[Given data — start]

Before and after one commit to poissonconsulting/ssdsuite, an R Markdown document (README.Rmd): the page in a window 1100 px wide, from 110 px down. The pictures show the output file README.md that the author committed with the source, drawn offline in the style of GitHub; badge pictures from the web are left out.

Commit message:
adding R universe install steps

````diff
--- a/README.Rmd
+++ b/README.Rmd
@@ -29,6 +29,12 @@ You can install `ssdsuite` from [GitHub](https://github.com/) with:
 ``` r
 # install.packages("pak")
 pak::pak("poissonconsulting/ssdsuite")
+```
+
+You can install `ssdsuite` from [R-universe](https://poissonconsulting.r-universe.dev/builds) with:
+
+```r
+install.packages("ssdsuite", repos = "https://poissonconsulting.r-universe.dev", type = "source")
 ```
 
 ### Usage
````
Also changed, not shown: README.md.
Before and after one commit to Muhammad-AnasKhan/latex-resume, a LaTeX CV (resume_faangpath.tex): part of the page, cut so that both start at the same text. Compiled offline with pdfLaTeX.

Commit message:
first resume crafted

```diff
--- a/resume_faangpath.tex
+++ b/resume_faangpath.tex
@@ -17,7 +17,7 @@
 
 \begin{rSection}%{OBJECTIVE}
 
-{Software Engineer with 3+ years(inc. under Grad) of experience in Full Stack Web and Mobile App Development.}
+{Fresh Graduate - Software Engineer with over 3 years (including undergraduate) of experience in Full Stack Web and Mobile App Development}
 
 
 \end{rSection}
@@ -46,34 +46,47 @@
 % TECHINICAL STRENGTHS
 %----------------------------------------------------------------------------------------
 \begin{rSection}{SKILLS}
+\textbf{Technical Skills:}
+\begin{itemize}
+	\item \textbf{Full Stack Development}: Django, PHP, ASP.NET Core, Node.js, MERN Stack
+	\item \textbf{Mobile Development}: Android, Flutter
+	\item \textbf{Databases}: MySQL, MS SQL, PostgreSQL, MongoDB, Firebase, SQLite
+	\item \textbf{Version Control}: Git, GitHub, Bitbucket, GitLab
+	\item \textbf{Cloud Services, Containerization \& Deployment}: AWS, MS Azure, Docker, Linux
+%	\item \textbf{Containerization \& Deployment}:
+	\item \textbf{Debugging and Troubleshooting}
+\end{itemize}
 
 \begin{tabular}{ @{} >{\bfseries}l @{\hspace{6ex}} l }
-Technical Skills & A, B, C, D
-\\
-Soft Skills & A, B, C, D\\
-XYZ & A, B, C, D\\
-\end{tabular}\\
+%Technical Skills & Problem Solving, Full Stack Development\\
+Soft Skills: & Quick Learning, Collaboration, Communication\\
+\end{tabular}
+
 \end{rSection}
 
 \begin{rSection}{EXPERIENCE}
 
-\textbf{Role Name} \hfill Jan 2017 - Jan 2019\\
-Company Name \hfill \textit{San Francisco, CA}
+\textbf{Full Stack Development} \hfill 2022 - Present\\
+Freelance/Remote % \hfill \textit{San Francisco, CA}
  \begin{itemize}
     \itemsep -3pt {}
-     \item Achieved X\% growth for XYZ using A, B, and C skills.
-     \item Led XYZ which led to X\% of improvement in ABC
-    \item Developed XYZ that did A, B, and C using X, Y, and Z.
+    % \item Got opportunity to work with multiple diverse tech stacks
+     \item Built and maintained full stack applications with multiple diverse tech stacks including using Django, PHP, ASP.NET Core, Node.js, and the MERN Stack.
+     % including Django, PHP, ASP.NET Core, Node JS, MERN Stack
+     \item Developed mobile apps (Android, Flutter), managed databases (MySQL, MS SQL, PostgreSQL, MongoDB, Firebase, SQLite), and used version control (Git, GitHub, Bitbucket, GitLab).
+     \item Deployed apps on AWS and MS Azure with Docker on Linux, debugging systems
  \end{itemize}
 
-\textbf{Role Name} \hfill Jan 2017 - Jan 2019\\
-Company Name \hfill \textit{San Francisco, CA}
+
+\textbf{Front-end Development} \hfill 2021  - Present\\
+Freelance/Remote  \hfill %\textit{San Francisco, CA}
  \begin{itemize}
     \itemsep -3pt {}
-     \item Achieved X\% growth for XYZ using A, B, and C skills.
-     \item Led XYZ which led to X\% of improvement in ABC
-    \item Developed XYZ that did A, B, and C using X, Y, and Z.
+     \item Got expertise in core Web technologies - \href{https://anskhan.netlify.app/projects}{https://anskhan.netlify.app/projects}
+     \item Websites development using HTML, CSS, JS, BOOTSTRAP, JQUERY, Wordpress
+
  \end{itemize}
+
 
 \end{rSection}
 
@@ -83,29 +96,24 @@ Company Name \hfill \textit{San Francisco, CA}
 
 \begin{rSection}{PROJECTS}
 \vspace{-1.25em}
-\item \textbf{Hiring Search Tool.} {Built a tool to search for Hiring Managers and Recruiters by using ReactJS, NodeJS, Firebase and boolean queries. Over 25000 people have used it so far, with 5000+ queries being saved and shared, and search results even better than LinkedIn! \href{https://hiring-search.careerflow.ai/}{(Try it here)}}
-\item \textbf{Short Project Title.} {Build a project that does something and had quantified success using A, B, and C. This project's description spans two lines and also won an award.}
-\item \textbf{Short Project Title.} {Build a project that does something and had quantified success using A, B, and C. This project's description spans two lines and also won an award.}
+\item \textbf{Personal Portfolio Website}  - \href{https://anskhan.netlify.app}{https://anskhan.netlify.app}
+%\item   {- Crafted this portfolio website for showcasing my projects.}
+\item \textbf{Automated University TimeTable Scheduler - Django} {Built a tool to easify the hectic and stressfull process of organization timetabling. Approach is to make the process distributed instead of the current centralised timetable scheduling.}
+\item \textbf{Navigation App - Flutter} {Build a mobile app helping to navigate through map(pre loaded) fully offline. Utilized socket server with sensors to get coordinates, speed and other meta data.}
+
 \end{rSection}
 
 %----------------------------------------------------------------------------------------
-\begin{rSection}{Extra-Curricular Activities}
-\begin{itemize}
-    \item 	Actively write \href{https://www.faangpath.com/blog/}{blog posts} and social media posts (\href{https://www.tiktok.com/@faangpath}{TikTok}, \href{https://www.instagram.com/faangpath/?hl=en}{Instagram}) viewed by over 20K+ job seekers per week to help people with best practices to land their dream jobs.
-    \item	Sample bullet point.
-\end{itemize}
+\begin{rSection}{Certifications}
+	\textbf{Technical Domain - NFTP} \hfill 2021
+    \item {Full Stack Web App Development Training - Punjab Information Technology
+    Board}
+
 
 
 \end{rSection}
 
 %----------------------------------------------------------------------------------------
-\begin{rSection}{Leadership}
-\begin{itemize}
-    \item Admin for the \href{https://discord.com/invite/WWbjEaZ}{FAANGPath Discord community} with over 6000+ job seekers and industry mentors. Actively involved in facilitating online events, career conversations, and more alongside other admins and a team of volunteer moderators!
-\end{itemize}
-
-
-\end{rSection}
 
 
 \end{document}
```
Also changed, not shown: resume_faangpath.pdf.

[Given data — finish]

= Task to complete =
Go through the data above and return every line exactly.

= Task response =
Before and after one commit to poissonconsulting/ssdsuite, an R Markdown document (README.Rmd): the page in a window 1100 px wide, from 110 px down. The pictures show the output file README.md that the author committed with the source, drawn offline in the style of GitHub; badge pictures from the web are left out.

Commit message:
adding R universe install steps

````diff
--- a/README.Rmd
+++ b/README.Rmd
@@ -29,6 +29,12 @@ You can install `ssdsuite` from [GitHub](https://github.com/) with:
 ``` r
 # install.packages("pak")
 pak::pak("poissonconsulting/ssdsuite")
+```
+
+You can install `ssdsuite` from [R-universe](https://poissonconsulting.r-universe.dev/builds) with:
+
+```r
+install.packages("ssdsuite", repos = "https://poissonconsulting.r-universe.dev", type = "source")
 ```
 
 ### Usage
````
Also changed, not shown: README.md.
Before and after one commit to Muhammad-AnasKhan/latex-resume, a LaTeX CV (resume_faangpath.tex): part of the page, cut so that both start at the same text. Compiled offline with pdfLaTeX.

Commit message:
first resume crafted

```diff
--- a/resume_faangpath.tex
+++ b/resume_faangpath.tex
@@ -17,7 +17,7 @@
 
 \begin{rSection}%{OBJECTIVE}
 
-{Software Engineer with 3+ years(inc. under Grad) of experience in Full Stack Web and Mobile App Development.}
+{Fresh Graduate - Software Engineer with over 3 years (including undergraduate) of experience in Full Stack Web and Mobile App Development}
 
 
 \end{rSection}
@@ -46,34 +46,47 @@
 % TECHINICAL STRENGTHS
 %----------------------------------------------------------------------------------------
 \begin{rSection}{SKILLS}
+\textbf{Technical Skills:}
+\begin{itemize}
+	\item \textbf{Full Stack Development}: Django, PHP, ASP.NET Core, Node.js, MERN Stack
+	\item \textbf{Mobile Development}: Android, Flutter
+	\item \textbf{Databases}: MySQL, MS SQL, PostgreSQL, MongoDB, Firebase, SQLite
+	\item \textbf{Version Control}: Git, GitHub, Bitbucket, GitLab
+	\item \textbf{Cloud Services, Containerization \& Deployment}: AWS, MS Azure, Docker, Linux
+%	\item \textbf{Containerization \& Deployment}:
+	\item \textbf{Debugging and Troubleshooting}
+\end{itemize}
 
 \begin{tabular}{ @{} >{\bfseries}l @{\hspace{6ex}} l }
-Technical Skills & A, B, C, D
-\\
-Soft Skills & A, B, C, D\\
-XYZ & A, B, C, D\\
-\end{tabular}\\
+%Technical Skills & Problem Solving, Full Stack Development\\
+Soft Skills: & Quick Learning, Collaboration, Communication\\
+\end{tabular}
+
 \end{rSection}
 
 \begin{rSection}{EXPERIENCE}
 
-\textbf{Role Name} \hfill Jan 2017 - Jan 2019\\
-Company Name \hfill \textit{San Francisco, CA}
+\textbf{Full Stack Development} \hfill 2022 - Present\\
+Freelance/Remote % \hfill \textit{San Francisco, CA}
  \begin{itemize}
     \itemsep -3pt {}
-     \item Achieved X\% growth for XYZ using A, B, and C skills.
-     \item Led XYZ which led to X\% of improvement in ABC
-    \item Developed XYZ that did A, B, and C using X, Y, and Z.
+    % \item Got opportunity to work with multiple diverse tech stacks
+     \item Built and maintained full stack applications with multiple diverse tech stacks including using Django, PHP, ASP.NET Core, Node.js, and the MERN Stack.
+     % including Django, PHP, ASP.NET Core, Node JS, MERN Stack
+     \item Developed mobile apps (Android, Flutter), managed databases (MySQL, MS SQL, PostgreSQL, MongoDB, Firebase, SQLite), and used version control (Git, GitHub, Bitbucket, GitLab).
+     \item Deployed apps on AWS and MS Azure with Docker on Linux, debugging systems
  \end{itemize}
 
-\textbf{Role Name} \hfill Jan 2017 - Jan 2019\\
-Company Name \hfill \textit{San Francisco, CA}
+
+\textbf{Front-end Development} \hfill 2021  - Present\\
+Freelance/Remote  \hfill %\textit{San Francisco, CA}
  \begin{itemize}
     \itemsep -3pt {}
-     \item Achieved X\% growth for XYZ using A, B, and C skills.
-     \item Led XYZ which led to X\% of improvement in ABC
-    \item Developed XYZ that did A, B, and C using X, Y, and Z.
+     \item Got expertise in core Web technologies - \href{https://anskhan.netlify.app/projects}{https://anskhan.netlify.app/projects}
+     \item Websites development using HTML, CSS, JS, BOOTSTRAP, JQUERY, Wordpress
+
  \end{itemize}
+
 
 \end{rSection}
 
@@ -83,29 +96,24 @@ Company Name \hfill \textit{San Francisco, CA}
 
 \begin{rSection}{PROJECTS}
 \vspace{-1.25em}
-\item \textbf{Hiring Search Tool.} {Built a tool to search for Hiring Managers and Recruiters by using ReactJS, NodeJS, Firebase and boolean queries. Over 25000 people have used it so far, with 5000+ queries being saved and shared, and search results even better than LinkedIn! \href{https://hiring-search.careerflow.ai/}{(Try it here)}}
-\item \textbf{Short Project Title.} {Build a project that does something and had quantified success using A, B, and C. This project's description spans two lines and also won an award.}
-\item \textbf{Short Project Title.} {Build a project that does something and had quantified success using A, B, and C. This project's description spans two lines and also won an award.}
+\item \textbf{Personal Portfolio Website}  - \href{https://anskhan.netlify.app}{https://anskhan.netlify.app}
+%\item   {- Crafted this portfolio website for showcasing my projects.}
+\item \textbf{Automated University TimeTable Scheduler - Django} {Built a tool to easify the hectic and stressfull process of organization timetabling. Approach is to make the process distributed instead of the current centralised timetable scheduling.}
+\item \textbf{Navigation App - Flutter} {Build a mobile app helping to navigate through map(pre loaded) fully offline. Utilized socket server with sensors to get coordinates, speed and other meta data.}
+
 \end{rSection}
 
 %----------------------------------------------------------------------------------------
-\begin{rSection}{Extra-Curricular Activities}
-\begin{itemize}
-    \item 	Actively write \href{https://www.faangpath.com/blog/}{blog posts} and social media posts (\href{https://www.tiktok.com/@faangpath}{TikTok}, \href{https://www.instagram.com/faangpath/?hl=en}{Instagram}) viewed by over 20K+ job seekers per week to help people with best practices to land their dream jobs.
-    \item	Sample bullet point.
-\end{itemize}
+\begin{rSection}{Certifications}
+	\textbf{Technical Domain - NFTP} \hfill 2021
+    \item {Full Stack Web App Development Training - Punjab Information Technology
+    Board}
+
 
 
 \end{rSection}
 
 %----------------------------------------------------------------------------------------
-\begin{rSection}{Leadership}
-\begin{itemize}
-    \item Admin for the \href{https://discord.com/invite/WWbjEaZ}{FAANGPath Discord community} with over 6000+ job seekers and industry mentors. Actively involved in facilitating online events, career conversations, and more alongside other admins and a team of volunteer moderators!
-\end{itemize}
-
-
-\end{rSection}
 
 
 \end{document}
```
Also changed, not shown: resume_faangpath.pdf.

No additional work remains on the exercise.